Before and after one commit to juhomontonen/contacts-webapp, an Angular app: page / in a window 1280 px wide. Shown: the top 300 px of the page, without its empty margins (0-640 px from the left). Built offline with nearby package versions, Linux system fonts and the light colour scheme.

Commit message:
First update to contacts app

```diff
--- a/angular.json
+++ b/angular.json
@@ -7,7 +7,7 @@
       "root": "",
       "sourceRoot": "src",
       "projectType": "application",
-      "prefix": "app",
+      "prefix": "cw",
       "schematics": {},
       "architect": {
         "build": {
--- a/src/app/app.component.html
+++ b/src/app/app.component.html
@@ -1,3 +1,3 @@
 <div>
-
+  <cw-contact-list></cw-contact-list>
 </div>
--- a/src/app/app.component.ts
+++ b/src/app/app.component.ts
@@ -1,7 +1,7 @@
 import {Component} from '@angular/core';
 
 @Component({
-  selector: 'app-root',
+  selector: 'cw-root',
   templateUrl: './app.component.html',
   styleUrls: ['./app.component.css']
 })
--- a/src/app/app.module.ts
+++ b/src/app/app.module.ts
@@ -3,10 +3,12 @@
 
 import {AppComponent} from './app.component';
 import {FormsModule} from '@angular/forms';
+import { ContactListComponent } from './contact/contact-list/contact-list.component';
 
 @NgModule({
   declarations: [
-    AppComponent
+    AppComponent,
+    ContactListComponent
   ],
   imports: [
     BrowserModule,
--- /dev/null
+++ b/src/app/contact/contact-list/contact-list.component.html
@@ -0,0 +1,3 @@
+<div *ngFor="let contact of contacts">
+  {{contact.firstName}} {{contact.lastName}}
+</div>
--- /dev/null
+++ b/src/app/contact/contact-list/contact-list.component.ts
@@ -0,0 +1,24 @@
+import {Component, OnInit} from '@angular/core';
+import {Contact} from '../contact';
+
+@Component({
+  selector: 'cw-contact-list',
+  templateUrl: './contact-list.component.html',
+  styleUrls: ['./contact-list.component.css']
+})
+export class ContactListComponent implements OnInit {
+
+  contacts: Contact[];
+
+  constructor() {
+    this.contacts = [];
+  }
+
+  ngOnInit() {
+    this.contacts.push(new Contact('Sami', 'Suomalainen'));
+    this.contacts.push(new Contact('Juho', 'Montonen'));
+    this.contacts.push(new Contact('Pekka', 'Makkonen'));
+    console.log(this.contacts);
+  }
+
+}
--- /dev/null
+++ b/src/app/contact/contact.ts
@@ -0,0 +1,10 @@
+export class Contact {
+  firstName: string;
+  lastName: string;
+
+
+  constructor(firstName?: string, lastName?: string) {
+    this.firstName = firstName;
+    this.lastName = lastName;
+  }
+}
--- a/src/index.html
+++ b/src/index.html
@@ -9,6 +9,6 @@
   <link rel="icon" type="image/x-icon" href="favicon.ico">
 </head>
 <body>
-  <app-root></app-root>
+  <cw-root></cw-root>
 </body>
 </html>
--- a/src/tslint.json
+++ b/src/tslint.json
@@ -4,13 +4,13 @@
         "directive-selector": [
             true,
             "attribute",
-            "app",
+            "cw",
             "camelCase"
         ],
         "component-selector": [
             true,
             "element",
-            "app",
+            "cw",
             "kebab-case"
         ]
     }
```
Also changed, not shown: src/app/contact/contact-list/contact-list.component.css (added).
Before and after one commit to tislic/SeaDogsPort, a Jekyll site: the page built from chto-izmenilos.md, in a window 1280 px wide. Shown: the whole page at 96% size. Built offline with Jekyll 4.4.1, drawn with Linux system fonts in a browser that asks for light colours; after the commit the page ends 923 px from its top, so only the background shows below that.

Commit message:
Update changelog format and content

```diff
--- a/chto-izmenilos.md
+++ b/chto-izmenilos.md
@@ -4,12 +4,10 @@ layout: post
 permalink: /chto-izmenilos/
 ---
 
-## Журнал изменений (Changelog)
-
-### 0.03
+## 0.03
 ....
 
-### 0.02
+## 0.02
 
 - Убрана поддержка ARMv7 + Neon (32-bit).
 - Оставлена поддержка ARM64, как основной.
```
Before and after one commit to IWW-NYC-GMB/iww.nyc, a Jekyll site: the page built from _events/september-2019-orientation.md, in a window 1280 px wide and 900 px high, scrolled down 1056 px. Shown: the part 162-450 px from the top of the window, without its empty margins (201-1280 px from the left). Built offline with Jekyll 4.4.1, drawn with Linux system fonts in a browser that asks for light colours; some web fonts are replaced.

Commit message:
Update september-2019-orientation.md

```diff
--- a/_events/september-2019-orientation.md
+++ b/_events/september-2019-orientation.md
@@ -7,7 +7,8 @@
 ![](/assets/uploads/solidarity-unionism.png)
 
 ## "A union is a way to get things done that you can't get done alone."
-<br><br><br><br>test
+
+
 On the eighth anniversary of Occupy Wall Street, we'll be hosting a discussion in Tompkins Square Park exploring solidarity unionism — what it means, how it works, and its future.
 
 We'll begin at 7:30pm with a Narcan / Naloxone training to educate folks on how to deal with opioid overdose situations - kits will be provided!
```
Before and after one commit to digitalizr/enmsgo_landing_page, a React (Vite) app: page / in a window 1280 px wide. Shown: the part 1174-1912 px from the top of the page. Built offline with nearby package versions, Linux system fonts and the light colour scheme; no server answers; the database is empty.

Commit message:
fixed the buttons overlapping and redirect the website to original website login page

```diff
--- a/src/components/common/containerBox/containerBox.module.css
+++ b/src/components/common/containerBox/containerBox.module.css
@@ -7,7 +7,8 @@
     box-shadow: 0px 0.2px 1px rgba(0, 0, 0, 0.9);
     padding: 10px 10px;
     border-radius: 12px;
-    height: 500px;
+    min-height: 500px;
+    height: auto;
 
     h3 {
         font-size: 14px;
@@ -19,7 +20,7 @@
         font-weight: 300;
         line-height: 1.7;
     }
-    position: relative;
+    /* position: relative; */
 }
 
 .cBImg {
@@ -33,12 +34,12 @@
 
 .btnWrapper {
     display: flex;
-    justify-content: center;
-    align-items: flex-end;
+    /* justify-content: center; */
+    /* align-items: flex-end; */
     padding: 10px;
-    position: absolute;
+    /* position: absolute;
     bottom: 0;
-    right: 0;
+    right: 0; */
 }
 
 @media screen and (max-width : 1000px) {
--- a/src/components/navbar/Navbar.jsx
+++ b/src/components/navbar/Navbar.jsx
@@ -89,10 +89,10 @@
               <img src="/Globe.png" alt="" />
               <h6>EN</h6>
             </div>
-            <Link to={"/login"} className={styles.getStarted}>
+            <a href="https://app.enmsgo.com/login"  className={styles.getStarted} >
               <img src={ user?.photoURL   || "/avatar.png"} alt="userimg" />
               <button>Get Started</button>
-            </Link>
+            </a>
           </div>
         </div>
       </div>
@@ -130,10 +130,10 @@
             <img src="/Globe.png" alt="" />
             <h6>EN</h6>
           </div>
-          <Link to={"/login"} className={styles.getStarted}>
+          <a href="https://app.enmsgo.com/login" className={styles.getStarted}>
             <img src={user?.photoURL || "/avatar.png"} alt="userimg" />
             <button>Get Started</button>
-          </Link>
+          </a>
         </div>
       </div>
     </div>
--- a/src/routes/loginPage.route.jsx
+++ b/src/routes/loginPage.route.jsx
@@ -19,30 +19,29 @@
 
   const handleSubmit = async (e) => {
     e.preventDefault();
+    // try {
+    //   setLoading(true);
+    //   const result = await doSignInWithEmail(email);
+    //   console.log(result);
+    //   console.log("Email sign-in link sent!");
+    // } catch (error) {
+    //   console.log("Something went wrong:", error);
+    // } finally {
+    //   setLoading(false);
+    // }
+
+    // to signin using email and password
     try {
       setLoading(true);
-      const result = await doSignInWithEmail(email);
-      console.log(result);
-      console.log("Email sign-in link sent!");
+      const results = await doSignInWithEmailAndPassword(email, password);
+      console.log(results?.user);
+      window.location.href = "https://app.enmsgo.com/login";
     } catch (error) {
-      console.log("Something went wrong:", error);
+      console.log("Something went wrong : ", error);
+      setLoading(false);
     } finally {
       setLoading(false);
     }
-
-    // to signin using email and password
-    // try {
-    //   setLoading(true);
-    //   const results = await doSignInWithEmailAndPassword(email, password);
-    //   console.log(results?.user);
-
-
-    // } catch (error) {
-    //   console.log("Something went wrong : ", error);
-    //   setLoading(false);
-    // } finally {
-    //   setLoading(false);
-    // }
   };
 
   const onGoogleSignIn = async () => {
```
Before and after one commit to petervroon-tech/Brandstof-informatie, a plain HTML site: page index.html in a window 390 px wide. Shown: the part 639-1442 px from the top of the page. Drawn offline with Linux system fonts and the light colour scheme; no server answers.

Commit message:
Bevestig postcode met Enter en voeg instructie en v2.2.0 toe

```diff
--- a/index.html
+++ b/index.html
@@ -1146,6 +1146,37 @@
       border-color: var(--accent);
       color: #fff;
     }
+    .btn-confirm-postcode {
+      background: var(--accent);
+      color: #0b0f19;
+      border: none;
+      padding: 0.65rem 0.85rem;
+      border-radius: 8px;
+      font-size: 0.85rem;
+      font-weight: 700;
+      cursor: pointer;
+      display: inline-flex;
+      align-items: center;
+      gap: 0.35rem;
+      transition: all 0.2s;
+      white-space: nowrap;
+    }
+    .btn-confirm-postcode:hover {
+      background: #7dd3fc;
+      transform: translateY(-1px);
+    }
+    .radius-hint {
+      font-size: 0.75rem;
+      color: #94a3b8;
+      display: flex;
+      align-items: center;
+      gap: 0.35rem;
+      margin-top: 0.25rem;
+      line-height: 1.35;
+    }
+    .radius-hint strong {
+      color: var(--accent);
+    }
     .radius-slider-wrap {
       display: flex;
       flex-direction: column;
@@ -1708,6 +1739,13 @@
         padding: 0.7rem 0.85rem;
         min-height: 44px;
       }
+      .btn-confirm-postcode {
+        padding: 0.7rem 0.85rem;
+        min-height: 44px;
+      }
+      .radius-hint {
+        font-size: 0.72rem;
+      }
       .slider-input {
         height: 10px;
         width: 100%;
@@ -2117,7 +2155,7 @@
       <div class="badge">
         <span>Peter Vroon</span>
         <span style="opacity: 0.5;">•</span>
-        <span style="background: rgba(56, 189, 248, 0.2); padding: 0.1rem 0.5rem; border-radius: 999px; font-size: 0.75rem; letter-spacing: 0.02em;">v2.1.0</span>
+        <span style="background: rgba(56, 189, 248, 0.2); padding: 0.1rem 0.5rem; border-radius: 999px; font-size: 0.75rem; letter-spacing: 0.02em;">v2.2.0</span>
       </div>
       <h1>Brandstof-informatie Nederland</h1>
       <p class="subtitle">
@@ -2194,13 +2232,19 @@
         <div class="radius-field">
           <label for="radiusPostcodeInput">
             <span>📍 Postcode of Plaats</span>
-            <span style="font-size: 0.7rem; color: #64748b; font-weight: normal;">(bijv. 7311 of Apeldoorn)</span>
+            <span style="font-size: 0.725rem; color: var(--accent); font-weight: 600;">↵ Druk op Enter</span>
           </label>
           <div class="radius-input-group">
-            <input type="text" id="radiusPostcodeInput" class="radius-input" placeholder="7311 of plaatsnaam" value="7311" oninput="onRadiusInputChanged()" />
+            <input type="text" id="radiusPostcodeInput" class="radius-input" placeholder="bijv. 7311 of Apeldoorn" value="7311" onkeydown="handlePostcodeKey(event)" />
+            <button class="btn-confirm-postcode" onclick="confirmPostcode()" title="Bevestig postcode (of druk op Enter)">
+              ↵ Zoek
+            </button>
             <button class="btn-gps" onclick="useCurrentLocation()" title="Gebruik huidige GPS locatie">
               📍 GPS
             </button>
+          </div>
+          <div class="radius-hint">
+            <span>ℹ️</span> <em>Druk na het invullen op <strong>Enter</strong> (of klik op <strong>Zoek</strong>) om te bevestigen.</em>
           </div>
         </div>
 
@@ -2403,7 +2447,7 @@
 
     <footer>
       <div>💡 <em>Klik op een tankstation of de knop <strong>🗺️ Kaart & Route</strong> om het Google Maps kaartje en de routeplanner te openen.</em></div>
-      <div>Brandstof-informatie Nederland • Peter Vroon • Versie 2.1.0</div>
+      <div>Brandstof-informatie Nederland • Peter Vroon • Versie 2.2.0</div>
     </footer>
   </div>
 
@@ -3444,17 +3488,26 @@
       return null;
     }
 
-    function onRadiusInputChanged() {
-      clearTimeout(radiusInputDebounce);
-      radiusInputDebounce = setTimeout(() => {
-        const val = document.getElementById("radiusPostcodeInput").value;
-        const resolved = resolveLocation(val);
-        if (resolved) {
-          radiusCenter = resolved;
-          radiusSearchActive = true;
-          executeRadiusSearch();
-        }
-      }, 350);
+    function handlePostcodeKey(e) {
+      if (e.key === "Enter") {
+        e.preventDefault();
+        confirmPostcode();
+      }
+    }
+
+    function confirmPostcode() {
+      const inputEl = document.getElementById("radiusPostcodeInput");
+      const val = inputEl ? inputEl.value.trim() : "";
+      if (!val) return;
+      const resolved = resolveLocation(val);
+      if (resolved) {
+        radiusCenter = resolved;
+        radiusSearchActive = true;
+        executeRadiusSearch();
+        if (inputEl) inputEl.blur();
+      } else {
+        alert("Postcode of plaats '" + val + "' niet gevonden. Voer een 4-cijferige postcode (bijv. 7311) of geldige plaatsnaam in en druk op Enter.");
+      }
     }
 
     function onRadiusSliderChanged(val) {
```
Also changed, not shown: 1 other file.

**Your goal**
All lines of the data that hold "border" need to be copied.

**Answer to this exercise**
     border-radius: 12px;
       border-color: var(--accent);
+      border: none;
+      border-radius: 8px;
-        <span style="background: rgba(56, 189, 248, 0.2); padding: 0.1rem 0.5rem; border-radius: 999px; font-size: 0.75rem; letter-spacing: 0.02em;">v2.1.0</span>
+        <span style="background: rgba(56, 189, 248, 0.2); padding: 0.1rem 0.5rem; border-radius: 999px; font-size: 0.75rem; letter-spacing: 0.02em;">v2.2.0</span>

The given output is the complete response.